Another key-figure in the Kavkaz Center business is Finnish IT entrepreneur and activist Mikael Storsjö who has hosted on his own servers the Kavkaz Center website and who was also involved in a court case, in which he was found guilty of arranging illegal entry into Finland of 25 Chechens. [29] [30] [31] [32]
In October 2004, when the Lithuanian government banned the Kavkaz Center website, Storsjö moved the website to his server in Finland before being closed down by Finnish authorities; at that point Storsjö might have moved the server back to Sweden. [33]
It is not clear where the servers are currently located but Russian authorities have no doubt about the fact that the HQ of the Kavkaz Center is still in Finland.  The whereabouts of Movladi Udugov are also uncertain; he might still be in Turkey, or maybe in Scandinavia or even in western Ukraine, several options remain open.
In general it is interesting to notice how the Kavkaz Center changed its ideological and operational methodology throughout time and managed to find a strong base in Europe soon after the Second Chechen War began. It consolidated its European links, creating a “bridge” between the Caucasus, Turkey, Sweden and Finland. At this point it is worth pondering about potential new connections that could be established in Europe, especially in relation to the Ukrainian crisis and the ISIL counter-measures.

Giovanni Giacalone is an Italian researcher and analyst in Islamic radicalism, lives in Milan where he studies political Islam in Europe with a close look at issues linked to integration, radicalism and relations between the various European Institutions and the Islamic organizations present in Europe.He wrote this article in English for RIMSE.

[6]   “La rivendicazione è apparsa in mattinata sul sito del Kavkaz Center, già usato dagli indipendentisti ceceni per attribuirsi la responsabilità della presa del teatro Duvrovka di Mosca o della scuola di Beslan”.
[19] AFP: Moscow Demands that Turkey Extradite Udugov: MOSCOW, May 5, 2000 -- (Agence France Presse)

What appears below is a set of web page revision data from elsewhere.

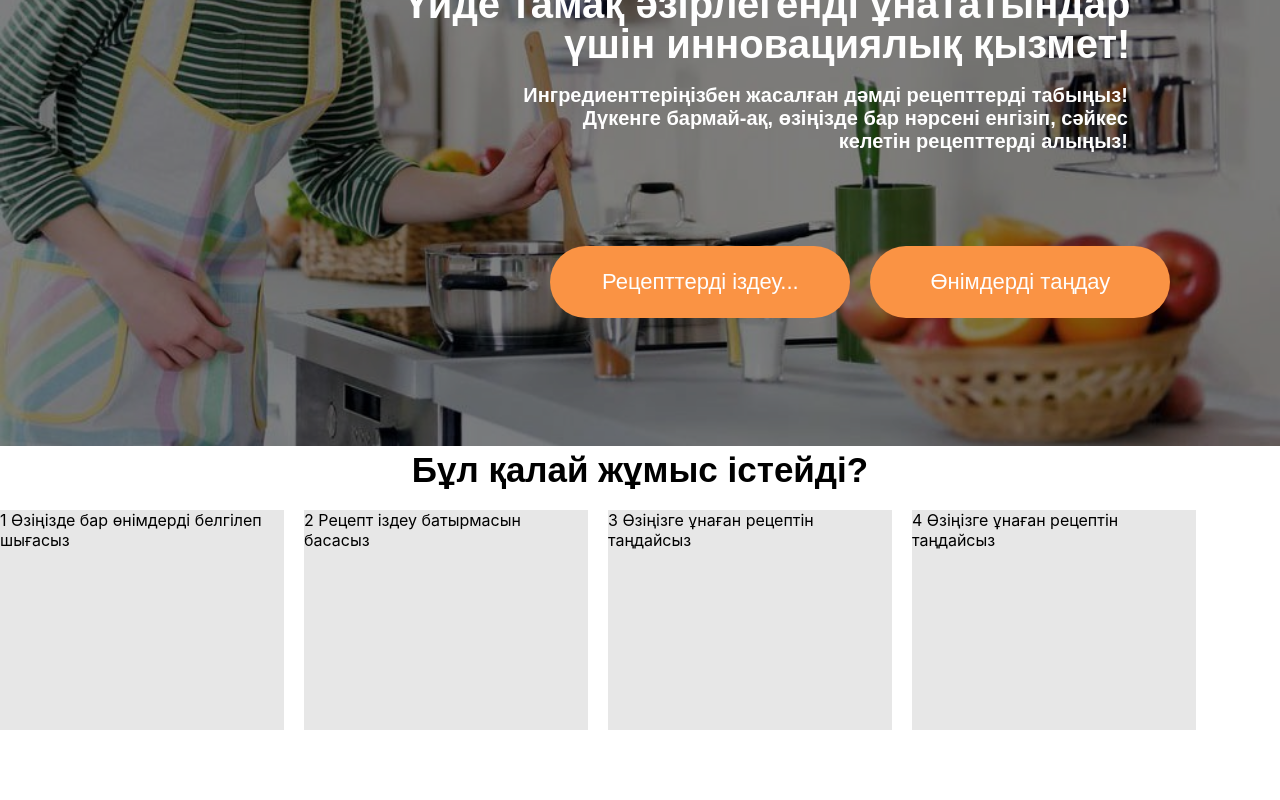
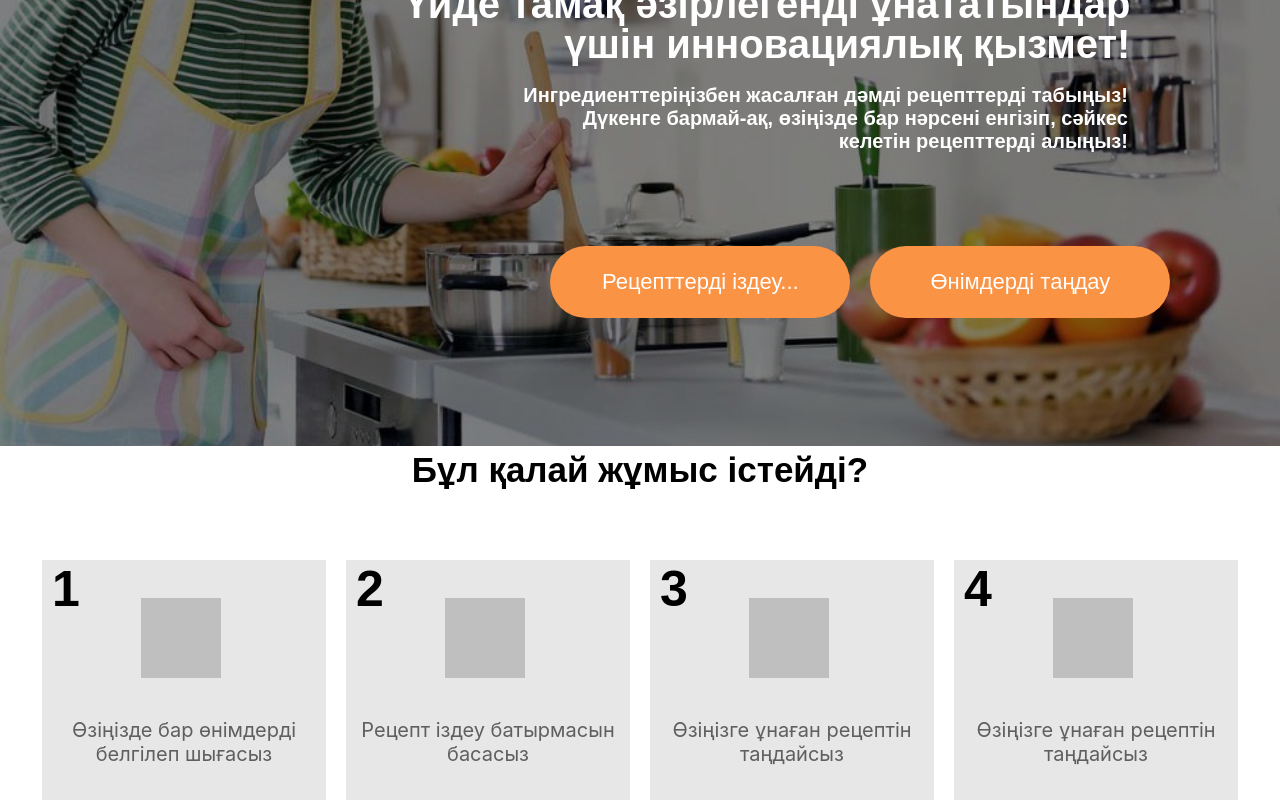
Before and after one commit to zhannasenbek/azir_mazir, a React (Create React App) app: page / in a window 1280 px wide. Shown: the part 322-1122 px from the top of the page. Before the commit the page ends 1052 px from the top, so only its background shows below. Built offline with nearby package versions, Linux system fonts and the light colour scheme.

Commit message:
refactor:card component

```diff
--- a/src/App.js
+++ b/src/App.js
@@ -1,4 +1,4 @@
-import { BrowserRouter, Route , Routes} from 'react-router-dom';
+import { BrowserRouter, Route, Routes } from 'react-router-dom';
 
 import Home from './components/__homePage/HomePage';
 
--- a/src/components/__homePage/__card/Card.jsx
+++ b/src/components/__homePage/__card/Card.jsx
@@ -1,15 +1,33 @@
-import React from 'react';
+import React, { useState } from 'react';
 import styles from './card.module.css';
+import CardElement from './__cardElement/CardElement';
 
 const Card = () => {
+  const [card, setCard] = useState([
+    {
+      number: 1,
+      text: 'Өзіңізде бар өнімдерді белгілеп шығасыз',
+    },
+    {
+      number: 2,
+      text: 'Рецепт іздеу батырмасын басасыз',
+    },
+    {
+      number: 3,
+      text: 'Өзіңізге ұнаған рецептін таңдайсыз',
+    },
+    {
+      number: 4,
+      text: 'Өзіңізге ұнаған рецептін таңдайсыз',
+    },
+  ]);
   return (
     <div className={styles.menu}>
       <div className={styles.menu__mainText}>Бұл қалай жұмыс істейді?</div>
       <div className={styles.cardContainer}>
-        <div className={styles.card}>1 Өзіңізде бар өнімдерді белгілеп шығасыз</div>
-        <div className={styles.card}>2 Рецепт іздеу батырмасын басасыз</div>
-        <div className={styles.card}>3 Өзіңізге ұнаған рецептін таңдайсыз</div>
-        <div className={styles.card}>4 Өзіңізге ұнаған рецептін таңдайсыз</div>
+        {card.map((item, index)=>(
+        <CardElement key={index} digit={item.number} text={item.text}></CardElement>
+        ))}
       </div>
     </div>
   );
--- /dev/null
+++ b/src/components/__homePage/__card/__cardElement/CardElement.jsx
@@ -0,0 +1,15 @@
+import React from 'react';
+import styles from './cardElement.module.css';
+const CardElement = ({ digit, text }) => {
+  return (
+    <div>
+      <div className={styles.card}>
+        <div className={styles.card__digit}>{digit}</div>
+        <div className={styles.card__block}></div>
+        <div className={styles.card__text}>{text}</div>
+      </div>
+    </div>
+  );
+};
+
+export default CardElement;
--- /dev/null
+++ b/src/components/__homePage/__card/__cardElement/cardElement.module.css
@@ -0,0 +1,27 @@
+.card {
+  background-color: #e7e7e7;
+  width: 284px;
+  height: 240px;
+}
+.card__block {
+  background-color: #bfbfbf;
+  width: 80px;
+  height: 80px;
+  overflow: hidden;
+  position: relative;
+  left: 35%;
+  top: -20px;
+}
+.card__digit {
+  font-family: Arial;
+  font-weight: 700;
+  font-size: 50px;
+  position: relative;
+  left: 10px;
+}
+.card__text {
+  color: #5f5f5f;
+  font-size: 20px;
+  text-align: center;
+  margin-top: 20px;
+}
--- a/src/components/__homePage/__card/card.module.css
+++ b/src/components/__homePage/__card/card.module.css
@@ -9,10 +9,6 @@
 .cardContainer {
   display: flex;
   gap: 20px;
-  margin-top: 20px;
+  margin-top: 70px;
+  justify-content: center;
 }
-.card {
-  background-color: #e7e7e7;
-  width: 284px;
-  height: 220px;
-}
```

[32] Янгляева М.М., Хизриева Г.А., “Ненависть к Путину  или  особенности финского политического постмодернизма: на  материале финской прессы.